Before-and-after page screenshots:
□ □ □ □
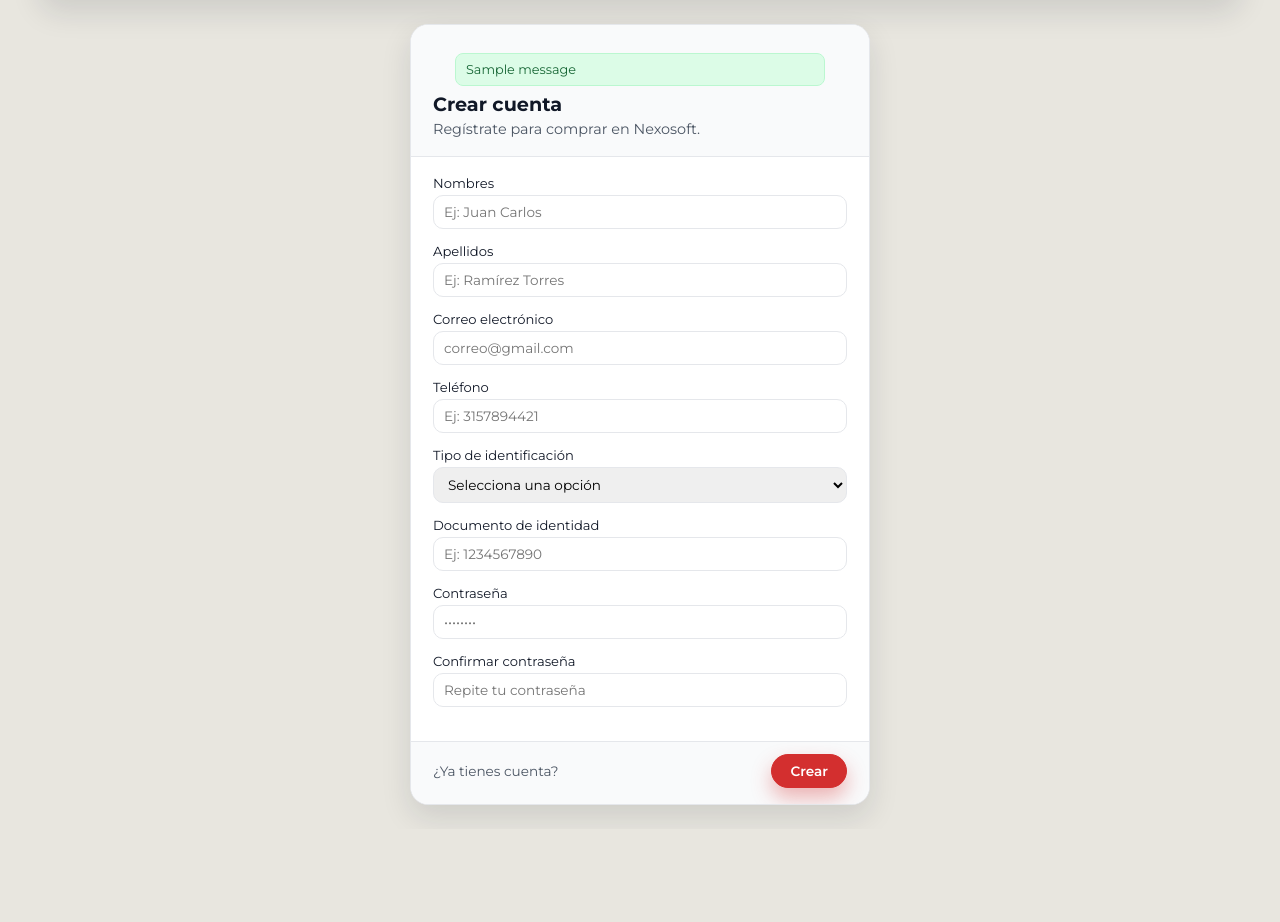
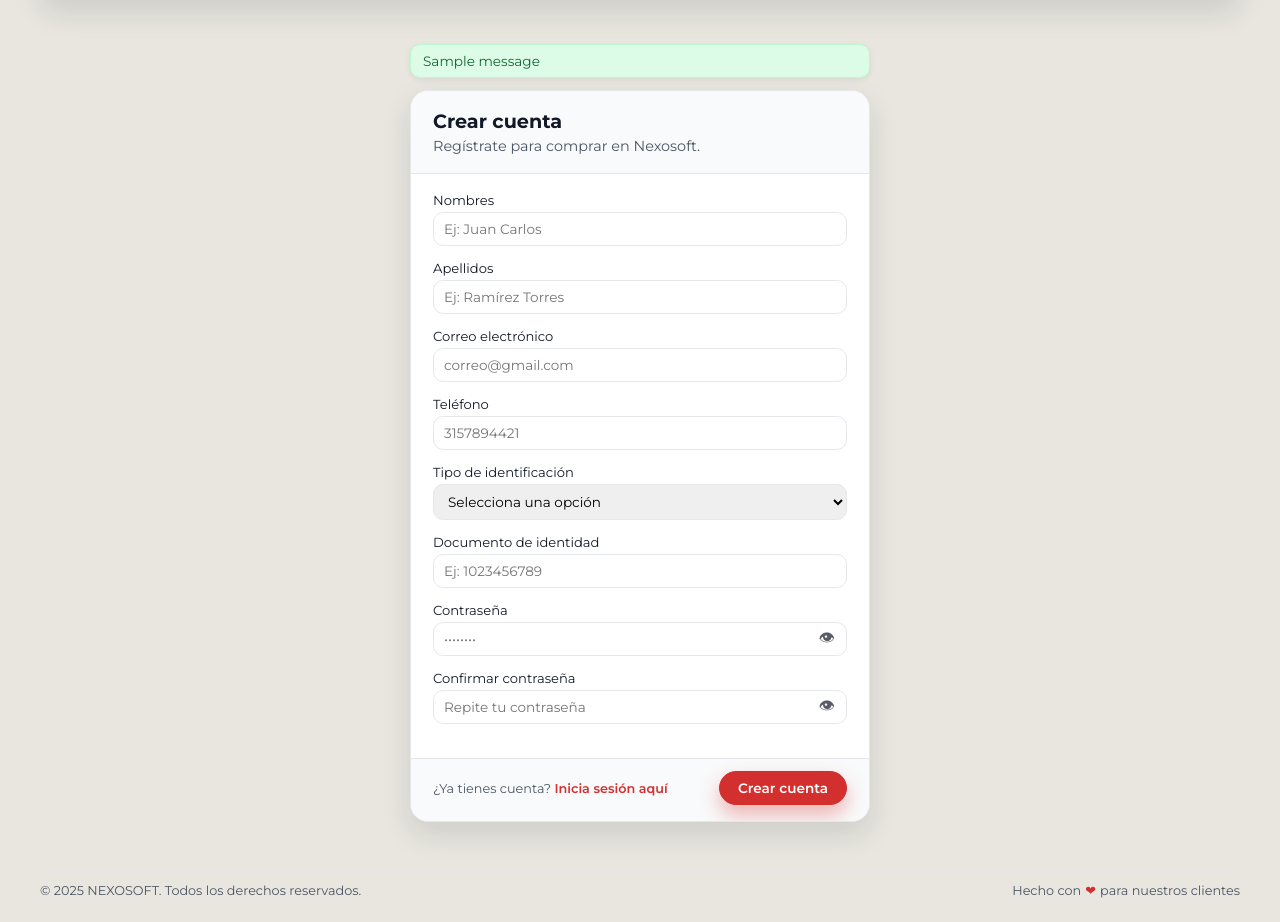
Before and after one commit to Milord-Taro/Nexosoft-Ecommerce, a Django app: page /registro/ in a window 1280 px wide. Shown: the part 147-1069 px from the top of the page. Before the commit the page ends 966 px from the top, so only its background shows below. Run offline with Django 5.2, Linux system fonts and the light colour scheme; tables that the repository leaves empty hold one stand-in row (values such as "Sample post"); one stand-in notice (Sample message) is shown.

Commit message:
Segundo commit e-commerce NEXOSOFT

```diff
--- a/accounts/urls.py
+++ b/accounts/urls.py
@@ -5,4 +5,5 @@ urlpatterns = [
     path('', views.landing, name='landing'),
     path('login/', views.login_view, name='login'),
     path('registro/', views.register_view, name='registro'),
+    path('logout/', views.logout_view, name='logout'),
 ]
--- a/accounts/views.py
+++ b/accounts/views.py
@@ -34,10 +34,16 @@ def login_view(request):
         request.session["usuario_nombre"] = usuario["nombres"]
         request.session["usuario_rol"] = str(usuario["idRol"])
 
-        messages.success(request, f"Bienvenido, {usuario['nombres']} 👋")
         return redirect("landing")
 
     return render(request, "login.html")
+
+def logout_view(request):
+    # Elimina toda la sesión del usuario
+    request.session.flush()
+    messages.info(request, "Has cerrado sesión correctamente.")
+    return redirect("landing")
+
 
 def register_view(request):
     if request.method == "POST":
--- a/static/css/login.css
+++ b/static/css/login.css
@@ -115,8 +115,10 @@ body {
 main {
   flex: 1;
   display: flex;
+  flex-direction: column;
   align-items: center;
-  justify-content: center;
+  justify-content: flex-start;
+  padding: 12px 0 24px;  /* menos espacio arriba */
 }
 
 .auth-wrapper {
@@ -251,25 +253,53 @@ label {
   }
 }
 
+/* BANNER DE MENSAJES (login / registro) */
 .auth-messages {
-  margin: 10px 22px 0;
+  width: 100%;
+  display: flex;
+  justify-content: center; /* centra el bloque */
+  margin-bottom: 12px;
 }
 
 .auth-message {
-  font-size: 0.8rem;
-  padding: 8px 10px;
-  border-radius: 8px;
-  margin-bottom: 6px;
+  width: 100%;
+  max-width: 460px;         /* mismo ancho aproximado que la tarjeta */
+  font-size: 0.85rem;
+  padding: 8px 12px;
+  border-radius: 10px;
+  margin-top: 8px;
+  box-shadow: 0 2px 6px rgba(15, 23, 42, 0.06);
 }
 
+/* colores según tipo de mensaje */
 .auth-message.error {
   background: #fee2e2;
   color: #b91c1c;
   border: 1px solid #fecaca;
 }
 
-.auth-message.success {
+.auth-message.success,
+.auth-message.info {
   background: #dcfce7;
   color: #166534;
   border: 1px solid #bbf7d0;
 }
+
+.password-wrapper {
+  position: relative;
+  width: 100%;
+}
+
+.toggle-password {
+  position: absolute;
+  right: 12px;
+  top: 50%;
+  transform: translateY(-50%);
+  cursor: pointer;
+  font-size: 16px;
+  user-select: none;
+  opacity: 0.7;
+}
+.toggle-password:hover {
+  opacity: 1;
+}
--- a/templates/registro.html
+++ b/templates/registro.html
@@ -10,14 +10,14 @@
   <!-- Fuente Montserrat -->
   <link href="https://fonts.googleapis.com/css2?family=Montserrat:wght@300;400;500;600;700;800&display=swap" rel="stylesheet">
 
-  <!-- css/login.css -->
+  <!-- Usamos el mismo CSS que el login -->
   <link rel="stylesheet" href="{% static 'css/login.css' %}">
 </head>
 
 <body>
   <div class="app-wrapper">
 
-    <!-- HEADER (igual que antes) -->
+    <!-- HEADER -->
     <header class="main-header">
       <div class="brand">
         <img src="{% static 'img/logo.png' %}" alt="NEXOSOFT Logo">
@@ -30,9 +30,7 @@
     </header>
 
     <main>
-      <section class="auth-wrapper">
-        <article class="auth-card">
-          <div class="auth-header">
+      <!-- BANNER DE MENSAJES -->
       {% if messages %}
       <div class="auth-messages">
         {% for message in messages %}
@@ -42,16 +40,23 @@
         {% endfor %}
       </div>
       {% endif %}
+
+      <!-- CARD DE REGISTRO -->
+      <section class="auth-wrapper">
+        <article class="auth-card">
+
+          <div class="auth-header">
             <h1 class="auth-title">Crear cuenta</h1>
-            <p class="auth-subtitle">Regístrate para comprar en Nexosoft.</p>
+            <p class="auth-subtitle">
+              Regístrate para comprar en Nexosoft.
+            </p>
           </div>
 
-          <!-- FORMULARIO COMPLETO -->
-          <form id="regForm" method="post" action="{% url 'registro' %}" novalidate>
+          <form method="post" action="{% url 'registro' %}">
             {% csrf_token %}
-            <div class="auth-body">
 
-              <!-- NOMBRE -->
+            <div class="auth-body auth-body-grid">
+              <!-- NOMBRES -->
               <div class="form-group">
                 <label for="regName">Nombres</label>
                 <input
@@ -64,11 +69,11 @@
                   minlength="2"
                   maxlength="60"
                   pattern="[A-Za-zÁÉÍÓÚáéíóúÑñ\s]+"
-                  title="Solo se permiten letras y espacios, entre 2 y 60 caracteres."
+                  title="El nombre debe contener solo letras y tener entre 2 y 60 caracteres."
                 />
               </div>
 
-              <!-- APELLIDO -->
+              <!-- APELLIDOS -->
               <div class="form-group">
                 <label for="regLast">Apellidos</label>
                 <input
@@ -81,7 +86,7 @@
                   minlength="2"
                   maxlength="60"
                   pattern="[A-Za-zÁÉÍÓÚáéíóúÑñ\s]+"
-                    title="Solo se permiten letras y espacios, entre 2 y 60 caracteres."
+                  title="El apellido debe contener solo letras y tener entre 2 y 60 caracteres."
                 />
               </div>
 
@@ -97,7 +102,7 @@
                   required
                   maxlength="60"
                   pattern="^[^@\s]+@(gmail\.com|hotmail\.com|outlook\.com|yahoo\.com)$"
-                  title="Solo se permiten correos con dominios: gmail.com, hotmail.com, outlook.com o yahoo.com"
+                  title="Solo se permiten correos de Gmail, Hotmail, Outlook o Yahoo."
                 />
               </div>
 
@@ -109,16 +114,16 @@
                   name="telefono"
                   type="tel"
                   class="form-input"
-                  placeholder="Ej: 3157894421"
+                  placeholder="3157894421"
                   required
                   minlength="10"
                   maxlength="10"
                   pattern="^3[0-9]{9}$"
-                  title="Debe ser un celular colombiano de 10 dígitos que comienza en 3."
+                  title="Debe ser un celular colombiano de 10 dígitos y comenzar en 3."
                 />
               </div>
 
-              <!-- TIPO DOCUMENTO -->
+              <!-- TIPO IDENTIFICACIÓN -->
               <div class="form-group">
                 <label for="regTipoId">Tipo de identificación</label>
                 <select
@@ -128,16 +133,15 @@
                   required
                 >
                   <option value="">Selecciona una opción</option>
-                    <option value="CC">Cédula de ciudadanía</option>
-                    <option value="CE">Cédula de extranjería</option>
+                  <option value="CC">Cédula de ciudadanía (CC)</option>
+                  <option value="CE">Cédula de extranjería (CE)</option>
                   <option value="NIT">NIT</option>
                   <option value="PASAPORTE">Pasaporte</option>
                   <option value="OTRO">Otro</option>
                 </select>
               </div>
 
-
-              <!-- NUMERO DOCUMENTO -->
+              <!-- NÚMERO IDENTIFICACIÓN -->
               <div class="form-group">
                 <label for="regDoc">Documento de identidad</label>
                 <input
@@ -145,20 +149,21 @@
                   name="numeroIdentificacion"
                   type="text"
                   class="form-input"
-                  placeholder="Ej: 1234567890"
+                  placeholder="Ej: 1023456789"
                   required
                   minlength="5"
                   maxlength="15"
-                  pattern="[0-9]{5,15}"
-                  title="Debe contener solo dígitos, entre 5 y 15 caracteres."
+                  pattern="^[0-9]{5,15}$"
+                  title="El documento debe tener entre 5 y 15 dígitos numéricos."
                 />
               </div>
 
               <!-- CONTRASEÑA -->
               <div class="form-group">
-                <label for="regPass">Contraseña</label>
+                <label for="regPass1">Contraseña</label>
+                <div class="password-wrapper">
                   <input
-                  id="regPass"
+                    id="regPass1"
                     name="password"
                     type="password"
                     class="form-input"
@@ -167,13 +172,16 @@
                     minlength="6"
                     maxlength="16"
                     pattern="(?=.*[A-Za-z])(?=.*\d)[A-Za-z\d]{6,16}"
-                  title="Debe tener entre 6 y 16 caracteres, con al menos una letra y un número."
+                    title="Debe tener entre 6 y 16 caracteres, con letras y números."
                   />
+                  <span class="toggle-password" data-target="regPass1">👁</span>
+                </div>
               </div>
 
               <!-- CONFIRMAR CONTRASEÑA -->
               <div class="form-group">
                 <label for="regPass2">Confirmar contraseña</label>
+                <div class="password-wrapper">
                   <input
                     id="regPass2"
                     name="password2"
@@ -181,19 +189,19 @@
                     class="form-input"
                     placeholder="Repite tu contraseña"
                     required
-                   minlength="6"
-                   maxlength="16"
                   />
+                 <span class="toggle-password" data-target="regPass2">👁</span>
+                </div>
+              </div>
             </div>
 
-            </div>
+            <div class="auth-footer">
+              <span class="auth-footer-text">
+                ¿Ya tienes cuenta?
+                <a href="{% url 'login' %}" class="link-inline">Inicia sesión aquí</a>
+              </span>
 
-            <!-- FOOTER -->
-            <div class="auth-footer">
-              <span>¿Ya tienes cuenta?</span>
-
-              <!-- BOTÓN FUNCIONAL -->
-              <button type="submit" class="btn-primary">Crear</button>
+              <button type="submit" class="btn-primary">Crear cuenta</button>
             </div>
           </form>
 
@@ -201,30 +209,49 @@
       </section>
     </main>
 
+    <footer class="site-footer">
+      <div class="footer-bottom">
+        <span>© 2025 NEXOSOFT. Todos los derechos reservados.</span>
+        <span class="footer-made-with">
+          Hecho con <span class="footer-heart">❤</span> para nuestros clientes
+        </span>
+      </div>
+    </footer>
   </div>
 
-  <!-- VALIDACIONES JAVASCRIPT -->
+  <!-- // Validación de coincidencia de contraseñas en tiempo real -->
   <script>
-    const form = document.getElementById("regForm");
-    const pass = document.getElementById("regPass");
+    const form = document.querySelector("form");
+    const pass1 = document.getElementById("regPass1");
     const pass2 = document.getElementById("regPass2");
 
-    form.addEventListener("submit", function (e) {
-
-      // Validación de contraseñas iguales
-      if (pass.value !== pass2.value) {
-        pass2.setCustomValidity("Las contraseñas no coinciden");
+    function validarPasswords() {
+      if (pass1.value !== pass2.value) {
+        pass2.setCustomValidity("Las contraseñas no coinciden.");
       } else {
         pass2.setCustomValidity("");
       }
+    }
 
-      // Si hay error, impedir envío y mostrar mensajes
+    pass1.addEventListener("input", validarPasswords);
+    pass2.addEventListener("input", validarPasswords);
+
+    form.addEventListener("submit", function(event) {
+      validarPasswords();
       if (!form.checkValidity()) {
-        e.preventDefault();
-        form.reportValidity(); // <-- MUESTRA LOS ERRORES SOLO AL OPRIMIR "CREAR"
+        event.preventDefault();
+        form.reportValidity();
       }
     });
+
+    // Mostrar/ocultar contraseñas
+    document.querySelectorAll(".toggle-password").forEach(btn => {
+      btn.addEventListener("click", () => {
+        const input = document.getElementById(btn.dataset.target);
+        input.type = input.type === "password" ? "text" : "password";
+      });
+    });
+
     </script>
-
 </body>
 </html>
```
Also changed, not shown: templates/login.html (+13 -17 lines), templates/paginaprincipal.html (+8 -1 lines). Lines whose indentation alone changed are shown as unchanged.
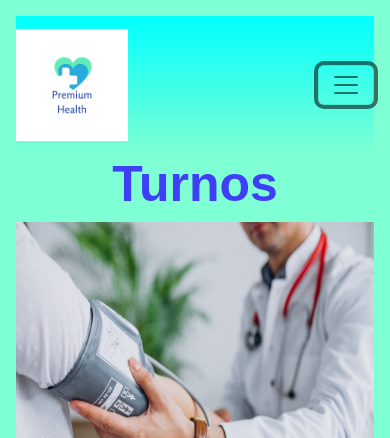
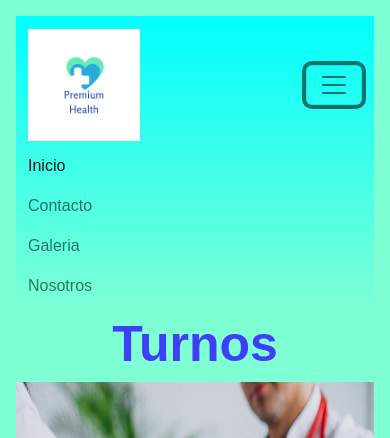
Before and after one commit to FranciscoSSequeira/centroDeSaludPremiumHealth, a plain HTML site: page paginas/turnos.html in a window 390 px wide. Both pictures are taken after a click on the button "Toggle navigation". Shown: the top 438 px of the page. Drawn offline with nearby package versions, Linux system fonts and the light colour scheme.

Commit message:
se arregla menu.

```diff
--- a/paginas/turnos.html
+++ b/paginas/turnos.html
@@ -15,15 +15,19 @@
         <header class="header">
             <a id="arriba"></a>
 
-            <nav class="navbar navbar-expand-lg navbar-light bg-colorMenu">       <!--navbar bootstrap-->
-                <a class="navbar-brand" href="#"> <img class="logo" src="../multimedia/premiumHealth_logo.png" alt="premiumHealth_logo"></a>
-                <button class="navbar-toggler" type="button" data-toggle="collapse" data-target="#navbarNav" aria-controls="navbarNav" aria-expanded="false" aria-label="Toggle navigation">
+            <nav class="navbar navbar-expand-lg bg-colorMenu">       <!--NavBar-->
+              <div class="container-fluid">
+                <a class="navbar-brand" href="#"><img class="logo" src="../multimedia/premiumHealth_logo.png" alt="premiumHealth_logo"></a></a>
+                <button class="navbar-toggler" type="button" data-bs-toggle="collapse" data-bs-target="#navbarNav" aria-controls="navbarNav" aria-expanded="false" aria-label="Toggle navigation">
                   <span class="navbar-toggler-icon"></span>
                 </button>
                 <div class="collapse navbar-collapse justify-content-end" id="navbarNav">
                   <ul class="navbar-nav">
-                    <li class="nav-item active">
-                        <a class="nav-link" href="../index.html">Inicio <span class="sr-only"></span></a>
+                    <li class="nav-item">
+                      <a class="nav-link active" aria-current="page" href="../index.html">Inicio</a>
+                    </li>
+                    <li class="nav-item">
+                      <a class="nav-link" href="contacto.html">Contacto</a>
                     </li>
                     <li class="nav-item">
                       <a class="nav-link" href="galeria.html">Galeria</a>
@@ -31,11 +35,9 @@
                     <li class="nav-item">
                       <a class="nav-link" href="nosotros.html">Nosotros</a>
                     </li>
-                    <li class="nav-item">
-                      <a class="nav-link" href="contacto.html">Contacto</a>
-                    </li>
                   </ul>
                 </div>
+              </div>
             </nav>
 
             <h1>Turnos</h1>  <!--titulo-->
```
Also changed, not shown: index.html (+8 -6 lines), paginas/contacto.html (+10 -7 lines), paginas/galeria.html (+10 -7 lines), paginas/nosotros.html (+10 -7 lines).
□ □ □ □
* **Work item**
Only the count is wanted. Find the lines of the records that include the word "minlength" and state how many.

* **Reply**
6